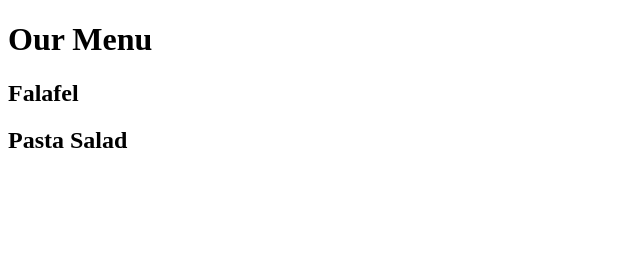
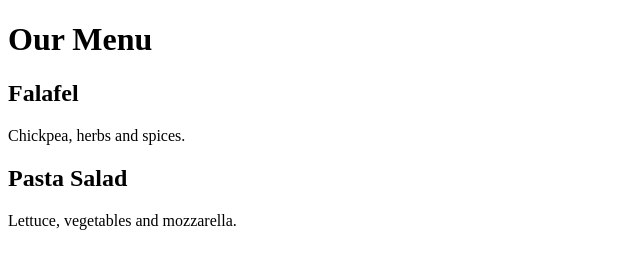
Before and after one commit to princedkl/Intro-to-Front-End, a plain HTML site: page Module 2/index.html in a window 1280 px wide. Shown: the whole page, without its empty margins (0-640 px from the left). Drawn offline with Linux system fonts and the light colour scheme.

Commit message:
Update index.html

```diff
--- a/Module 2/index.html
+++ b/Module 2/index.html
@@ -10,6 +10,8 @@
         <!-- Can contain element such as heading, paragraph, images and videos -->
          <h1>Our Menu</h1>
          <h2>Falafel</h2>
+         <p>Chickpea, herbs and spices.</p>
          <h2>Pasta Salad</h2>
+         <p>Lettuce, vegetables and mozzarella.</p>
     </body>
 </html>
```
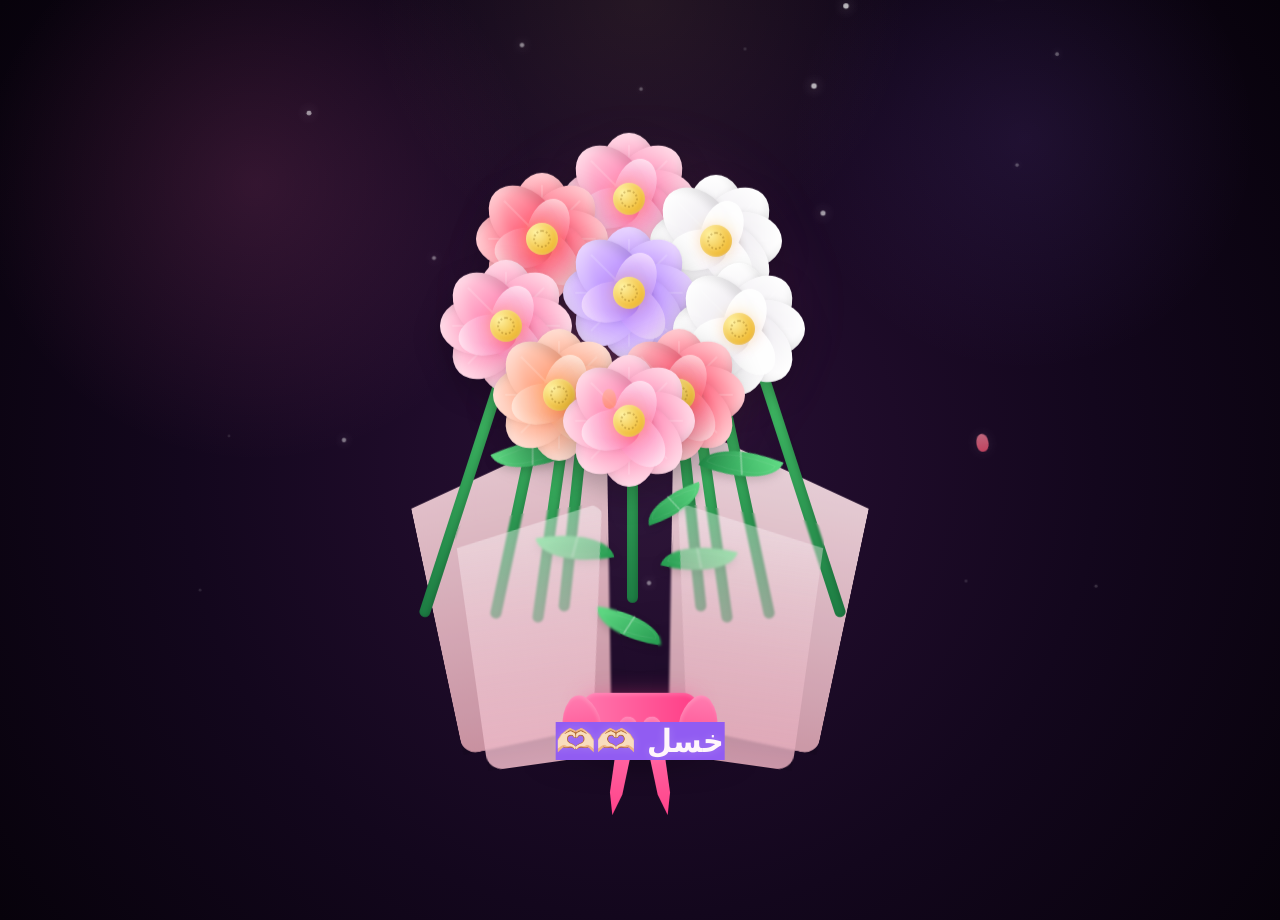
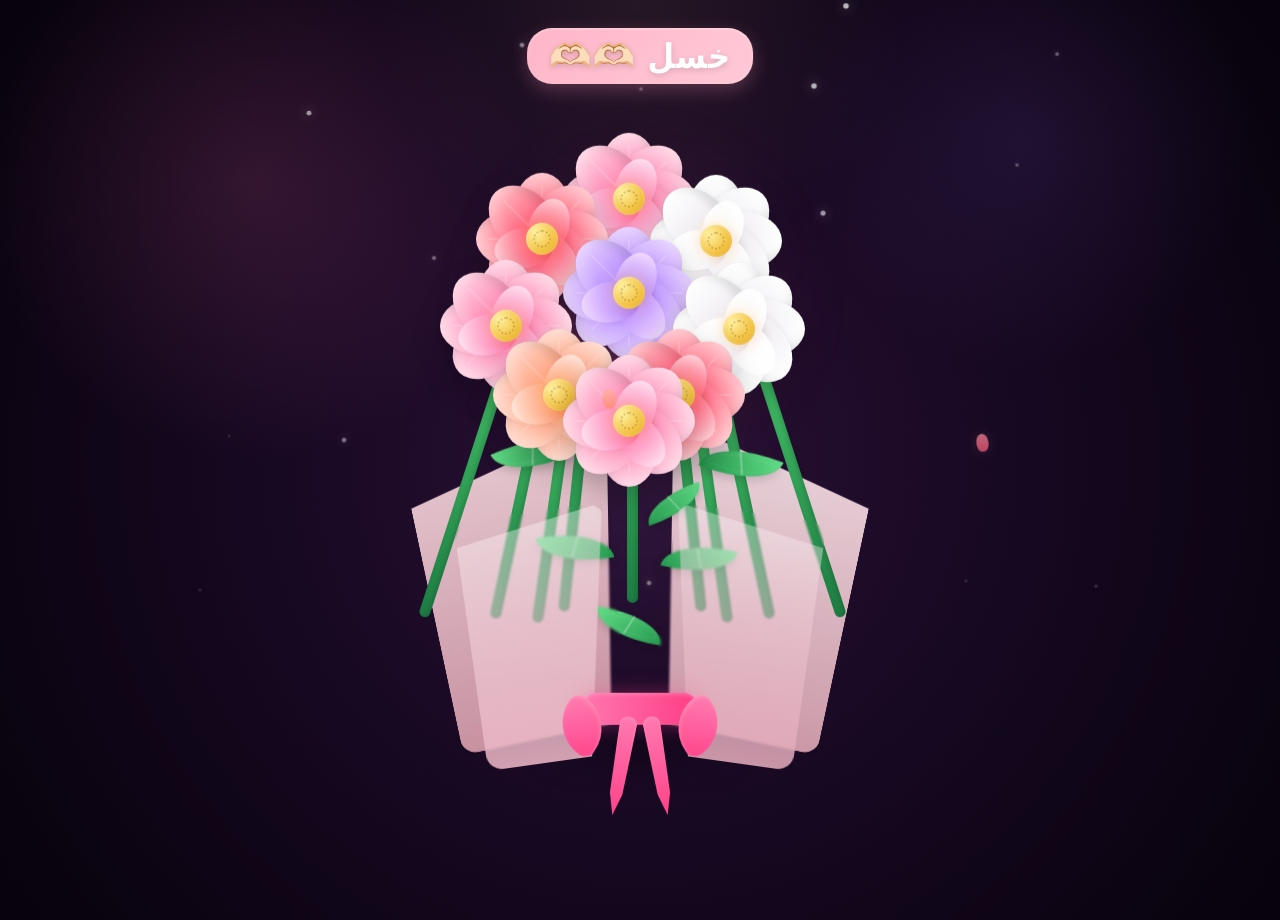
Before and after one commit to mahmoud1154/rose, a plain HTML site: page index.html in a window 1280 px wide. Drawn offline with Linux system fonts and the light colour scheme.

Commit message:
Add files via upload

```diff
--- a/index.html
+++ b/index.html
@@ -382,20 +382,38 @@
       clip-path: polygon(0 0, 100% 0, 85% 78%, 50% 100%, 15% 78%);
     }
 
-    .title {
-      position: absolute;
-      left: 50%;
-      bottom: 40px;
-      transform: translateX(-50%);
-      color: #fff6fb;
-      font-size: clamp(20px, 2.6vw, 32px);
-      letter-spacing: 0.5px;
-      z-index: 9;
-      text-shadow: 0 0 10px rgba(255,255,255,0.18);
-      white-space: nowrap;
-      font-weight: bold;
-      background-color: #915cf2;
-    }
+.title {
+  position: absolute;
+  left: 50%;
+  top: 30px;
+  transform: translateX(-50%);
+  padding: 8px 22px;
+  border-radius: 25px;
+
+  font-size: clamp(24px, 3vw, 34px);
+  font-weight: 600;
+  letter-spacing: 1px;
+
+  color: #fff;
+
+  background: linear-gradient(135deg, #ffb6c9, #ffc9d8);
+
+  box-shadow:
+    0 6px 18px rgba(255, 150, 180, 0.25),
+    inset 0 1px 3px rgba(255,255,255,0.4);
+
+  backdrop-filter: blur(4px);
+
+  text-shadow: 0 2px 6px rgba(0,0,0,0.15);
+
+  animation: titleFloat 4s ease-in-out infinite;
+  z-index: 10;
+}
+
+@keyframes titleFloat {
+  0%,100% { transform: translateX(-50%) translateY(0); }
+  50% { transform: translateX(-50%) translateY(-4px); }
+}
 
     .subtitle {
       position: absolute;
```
------
Exercise: In the material above, find each line containing the word "translateX" and copy it.

Problem solution:
-      transform: translateX(-50%);
+  transform: translateX(-50%);
+  0%,100% { transform: translateX(-50%) translateY(0); }
+  50% { transform: translateX(-50%) translateY(-4px); }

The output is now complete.